#### [Stored data]
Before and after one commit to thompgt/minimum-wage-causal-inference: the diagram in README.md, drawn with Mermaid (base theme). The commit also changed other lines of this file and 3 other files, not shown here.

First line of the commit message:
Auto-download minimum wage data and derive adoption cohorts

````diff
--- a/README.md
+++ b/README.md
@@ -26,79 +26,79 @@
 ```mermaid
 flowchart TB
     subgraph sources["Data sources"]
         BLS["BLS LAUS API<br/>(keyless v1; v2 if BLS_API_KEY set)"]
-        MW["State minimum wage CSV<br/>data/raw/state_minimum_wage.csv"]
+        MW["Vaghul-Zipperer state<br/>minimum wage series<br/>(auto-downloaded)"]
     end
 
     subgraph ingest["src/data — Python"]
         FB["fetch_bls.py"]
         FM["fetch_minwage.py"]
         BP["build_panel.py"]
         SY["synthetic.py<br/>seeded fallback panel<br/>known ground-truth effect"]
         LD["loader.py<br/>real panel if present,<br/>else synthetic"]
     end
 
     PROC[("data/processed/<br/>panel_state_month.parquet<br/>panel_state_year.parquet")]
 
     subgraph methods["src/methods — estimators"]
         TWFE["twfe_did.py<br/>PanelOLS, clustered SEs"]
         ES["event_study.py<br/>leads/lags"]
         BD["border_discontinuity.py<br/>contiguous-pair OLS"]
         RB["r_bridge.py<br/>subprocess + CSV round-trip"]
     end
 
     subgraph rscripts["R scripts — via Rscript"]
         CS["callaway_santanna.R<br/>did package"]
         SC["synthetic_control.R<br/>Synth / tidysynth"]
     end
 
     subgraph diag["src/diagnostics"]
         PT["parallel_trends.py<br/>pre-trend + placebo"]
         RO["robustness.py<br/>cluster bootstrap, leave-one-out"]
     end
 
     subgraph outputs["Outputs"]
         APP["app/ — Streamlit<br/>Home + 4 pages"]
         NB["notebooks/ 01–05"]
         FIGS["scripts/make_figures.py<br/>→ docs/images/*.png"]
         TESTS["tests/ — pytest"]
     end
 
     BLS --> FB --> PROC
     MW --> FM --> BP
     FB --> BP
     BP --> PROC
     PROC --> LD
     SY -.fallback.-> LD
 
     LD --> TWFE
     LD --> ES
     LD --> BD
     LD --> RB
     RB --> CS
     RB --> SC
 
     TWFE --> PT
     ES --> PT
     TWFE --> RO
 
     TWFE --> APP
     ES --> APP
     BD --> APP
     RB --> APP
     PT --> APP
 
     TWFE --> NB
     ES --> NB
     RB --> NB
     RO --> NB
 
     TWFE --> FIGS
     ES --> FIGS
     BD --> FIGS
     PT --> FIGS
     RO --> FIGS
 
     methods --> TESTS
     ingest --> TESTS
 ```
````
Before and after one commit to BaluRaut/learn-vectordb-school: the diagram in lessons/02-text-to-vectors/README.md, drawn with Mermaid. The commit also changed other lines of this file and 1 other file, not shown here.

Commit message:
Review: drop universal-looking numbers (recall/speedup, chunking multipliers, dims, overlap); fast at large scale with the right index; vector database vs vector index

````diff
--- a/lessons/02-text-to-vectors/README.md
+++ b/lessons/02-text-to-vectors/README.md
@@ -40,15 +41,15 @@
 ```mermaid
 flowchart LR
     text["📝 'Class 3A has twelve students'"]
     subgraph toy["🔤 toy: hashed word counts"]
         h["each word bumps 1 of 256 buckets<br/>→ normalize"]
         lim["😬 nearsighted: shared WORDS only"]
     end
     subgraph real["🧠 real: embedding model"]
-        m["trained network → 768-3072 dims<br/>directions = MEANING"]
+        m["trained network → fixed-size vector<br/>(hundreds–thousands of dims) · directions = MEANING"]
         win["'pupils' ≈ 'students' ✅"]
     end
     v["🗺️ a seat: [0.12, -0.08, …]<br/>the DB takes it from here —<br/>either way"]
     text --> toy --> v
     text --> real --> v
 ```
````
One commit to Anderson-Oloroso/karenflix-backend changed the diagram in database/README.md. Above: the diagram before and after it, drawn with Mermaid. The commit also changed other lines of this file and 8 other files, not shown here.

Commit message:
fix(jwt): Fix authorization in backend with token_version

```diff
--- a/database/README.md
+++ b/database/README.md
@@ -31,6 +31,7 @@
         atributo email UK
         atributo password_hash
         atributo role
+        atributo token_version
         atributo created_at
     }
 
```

#### [What you are asked to do]
Determine how many lines in the listing above hold the string "text", then write only the number.

#### [Task answer]
6